What to produce
From the first line to the last, retype everything below exactly, minus the pictures.

*** Begin section ***

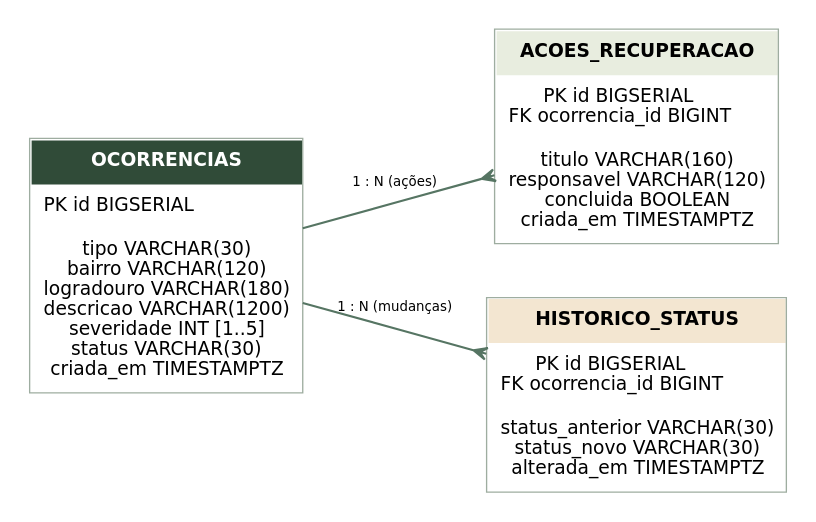
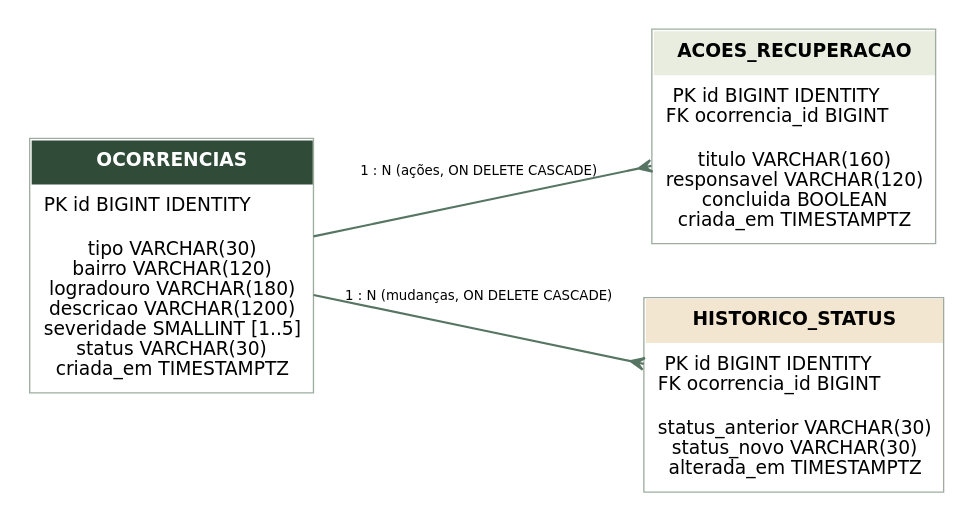
The diagram in docs/diagrams/der.dot (pitado/planoB), drawn with Graphviz before and after one commit. The commit also changed 5 other files, not shown here.

```diff
--- a/docs/diagrams/der.dot
+++ b/docs/diagrams/der.dot
@@ -1,10 +1,10 @@
 digraph der {
   graph [rankdir=LR, bgcolor="white", pad="0.2", nodesep="0.55", ranksep="0.75", fontname="DejaVu Sans"];
   node [shape=plain, fontname="DejaVu Sans"];
   edge [fontname="DejaVu Sans", fontsize=10, color="#567563", penwidth=1.6];
-  ocorrencias [label=< <TABLE BORDER="1" CELLBORDER="0" CELLSPACING="0" CELLPADDING="9" COLOR="#9eada0"><TR><TD BGCOLOR="#304b38"><FONT COLOR="white"><B>OCORRENCIAS</B></FONT></TD></TR><TR><TD ALIGN="LEFT">PK id BIGSERIAL</TD></TR><TR><TD ALIGN="LEFT">tipo VARCHAR(30)<BR/>bairro VARCHAR(120)<BR/>logradouro VARCHAR(180)<BR/>descricao VARCHAR(1200)<BR/>severidade INT [1..5]<BR/>status VARCHAR(30)<BR/>criada_em TIMESTAMPTZ</TD></TR></TABLE> >];
-  acoes [label=< <TABLE BORDER="1" CELLBORDER="0" CELLSPACING="0" CELLPADDING="9" COLOR="#9eada0"><TR><TD BGCOLOR="#e8eddf"><B>ACOES_RECUPERACAO</B></TD></TR><TR><TD ALIGN="LEFT">PK id BIGSERIAL<BR/>FK ocorrencia_id BIGINT</TD></TR><TR><TD ALIGN="LEFT">titulo VARCHAR(160)<BR/>responsavel VARCHAR(120)<BR/>concluida BOOLEAN<BR/>criada_em TIMESTAMPTZ</TD></TR></TABLE> >];
-  historico [label=< <TABLE BORDER="1" CELLBORDER="0" CELLSPACING="0" CELLPADDING="9" COLOR="#9eada0"><TR><TD BGCOLOR="#f3e6d1"><B>HISTORICO_STATUS</B></TD></TR><TR><TD ALIGN="LEFT">PK id BIGSERIAL<BR/>FK ocorrencia_id BIGINT</TD></TR><TR><TD ALIGN="LEFT">status_anterior VARCHAR(30)<BR/>status_novo VARCHAR(30)<BR/>alterada_em TIMESTAMPTZ</TD></TR></TABLE> >];
-  ocorrencias -> acoes [label="1 : N (ações)", arrowhead=crow];
-  ocorrencias -> historico [label="1 : N (mudanças)", arrowhead=crow];
+  ocorrencias [label=< <TABLE BORDER="1" CELLBORDER="0" CELLSPACING="0" CELLPADDING="9" COLOR="#9eada0"><TR><TD BGCOLOR="#304b38"><FONT COLOR="white"><B>OCORRENCIAS</B></FONT></TD></TR><TR><TD ALIGN="LEFT">PK id BIGINT IDENTITY</TD></TR><TR><TD ALIGN="LEFT">tipo VARCHAR(30)<BR/>bairro VARCHAR(120)<BR/>logradouro VARCHAR(180)<BR/>descricao VARCHAR(1200)<BR/>severidade SMALLINT [1..5]<BR/>status VARCHAR(30)<BR/>criada_em TIMESTAMPTZ</TD></TR></TABLE> >];
+  acoes [label=< <TABLE BORDER="1" CELLBORDER="0" CELLSPACING="0" CELLPADDING="9" COLOR="#9eada0"><TR><TD BGCOLOR="#e8eddf"><B>ACOES_RECUPERACAO</B></TD></TR><TR><TD ALIGN="LEFT">PK id BIGINT IDENTITY<BR/>FK ocorrencia_id BIGINT</TD></TR><TR><TD ALIGN="LEFT">titulo VARCHAR(160)<BR/>responsavel VARCHAR(120)<BR/>concluida BOOLEAN<BR/>criada_em TIMESTAMPTZ</TD></TR></TABLE> >];
+  historico [label=< <TABLE BORDER="1" CELLBORDER="0" CELLSPACING="0" CELLPADDING="9" COLOR="#9eada0"><TR><TD BGCOLOR="#f3e6d1"><B>HISTORICO_STATUS</B></TD></TR><TR><TD ALIGN="LEFT">PK id BIGINT IDENTITY<BR/>FK ocorrencia_id BIGINT</TD></TR><TR><TD ALIGN="LEFT">status_anterior VARCHAR(30)<BR/>status_novo VARCHAR(30)<BR/>alterada_em TIMESTAMPTZ</TD></TR></TABLE> >];
+  ocorrencias -> acoes [label="1 : N (ações, ON DELETE CASCADE)", arrowhead=crow];
+  ocorrencias -> historico [label="1 : N (mudanças, ON DELETE CASCADE)", arrowhead=crow];
 }
```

*** End section ***

Response area
The diagram in docs/diagrams/der.dot (pitado/planoB), drawn with Graphviz before and after one commit. The commit also changed 5 other files, not shown here.

```diff
--- a/docs/diagrams/der.dot
+++ b/docs/diagrams/der.dot
@@ -1,10 +1,10 @@
 digraph der {
   graph [rankdir=LR, bgcolor="white", pad="0.2", nodesep="0.55", ranksep="0.75", fontname="DejaVu Sans"];
   node [shape=plain, fontname="DejaVu Sans"];
   edge [fontname="DejaVu Sans", fontsize=10, color="#567563", penwidth=1.6];
-  ocorrencias [label=< <TABLE BORDER="1" CELLBORDER="0" CELLSPACING="0" CELLPADDING="9" COLOR="#9eada0"><TR><TD BGCOLOR="#304b38"><FONT COLOR="white"><B>OCORRENCIAS</B></FONT></TD></TR><TR><TD ALIGN="LEFT">PK id BIGSERIAL</TD></TR><TR><TD ALIGN="LEFT">tipo VARCHAR(30)<BR/>bairro VARCHAR(120)<BR/>logradouro VARCHAR(180)<BR/>descricao VARCHAR(1200)<BR/>severidade INT [1..5]<BR/>status VARCHAR(30)<BR/>criada_em TIMESTAMPTZ</TD></TR></TABLE> >];
-  acoes [label=< <TABLE BORDER="1" CELLBORDER="0" CELLSPACING="0" CELLPADDING="9" COLOR="#9eada0"><TR><TD BGCOLOR="#e8eddf"><B>ACOES_RECUPERACAO</B></TD></TR><TR><TD ALIGN="LEFT">PK id BIGSERIAL<BR/>FK ocorrencia_id BIGINT</TD></TR><TR><TD ALIGN="LEFT">titulo VARCHAR(160)<BR/>responsavel VARCHAR(120)<BR/>concluida BOOLEAN<BR/>criada_em TIMESTAMPTZ</TD></TR></TABLE> >];
-  historico [label=< <TABLE BORDER="1" CELLBORDER="0" CELLSPACING="0" CELLPADDING="9" COLOR="#9eada0"><TR><TD BGCOLOR="#f3e6d1"><B>HISTORICO_STATUS</B></TD></TR><TR><TD ALIGN="LEFT">PK id BIGSERIAL<BR/>FK ocorrencia_id BIGINT</TD></TR><TR><TD ALIGN="LEFT">status_anterior VARCHAR(30)<BR/>status_novo VARCHAR(30)<BR/>alterada_em TIMESTAMPTZ</TD></TR></TABLE> >];
-  ocorrencias -> acoes [label="1 : N (ações)", arrowhead=crow];
-  ocorrencias -> historico [label="1 : N (mudanças)", arrowhead=crow];
+  ocorrencias [label=< <TABLE BORDER="1" CELLBORDER="0" CELLSPACING="0" CELLPADDING="9" COLOR="#9eada0"><TR><TD BGCOLOR="#304b38"><FONT COLOR="white"><B>OCORRENCIAS</B></FONT></TD></TR><TR><TD ALIGN="LEFT">PK id BIGINT IDENTITY</TD></TR><TR><TD ALIGN="LEFT">tipo VARCHAR(30)<BR/>bairro VARCHAR(120)<BR/>logradouro VARCHAR(180)<BR/>descricao VARCHAR(1200)<BR/>severidade SMALLINT [1..5]<BR/>status VARCHAR(30)<BR/>criada_em TIMESTAMPTZ</TD></TR></TABLE> >];
+  acoes [label=< <TABLE BORDER="1" CELLBORDER="0" CELLSPACING="0" CELLPADDING="9" COLOR="#9eada0"><TR><TD BGCOLOR="#e8eddf"><B>ACOES_RECUPERACAO</B></TD></TR><TR><TD ALIGN="LEFT">PK id BIGINT IDENTITY<BR/>FK ocorrencia_id BIGINT</TD></TR><TR><TD ALIGN="LEFT">titulo VARCHAR(160)<BR/>responsavel VARCHAR(120)<BR/>concluida BOOLEAN<BR/>criada_em TIMESTAMPTZ</TD></TR></TABLE> >];
+  historico [label=< <TABLE BORDER="1" CELLBORDER="0" CELLSPACING="0" CELLPADDING="9" COLOR="#9eada0"><TR><TD BGCOLOR="#f3e6d1"><B>HISTORICO_STATUS</B></TD></TR><TR><TD ALIGN="LEFT">PK id BIGINT IDENTITY<BR/>FK ocorrencia_id BIGINT</TD></TR><TR><TD ALIGN="LEFT">status_anterior VARCHAR(30)<BR/>status_novo VARCHAR(30)<BR/>alterada_em TIMESTAMPTZ</TD></TR></TABLE> >];
+  ocorrencias -> acoes [label="1 : N (ações, ON DELETE CASCADE)", arrowhead=crow];
+  ocorrencias -> historico [label="1 : N (mudanças, ON DELETE CASCADE)", arrowhead=crow];
 }
```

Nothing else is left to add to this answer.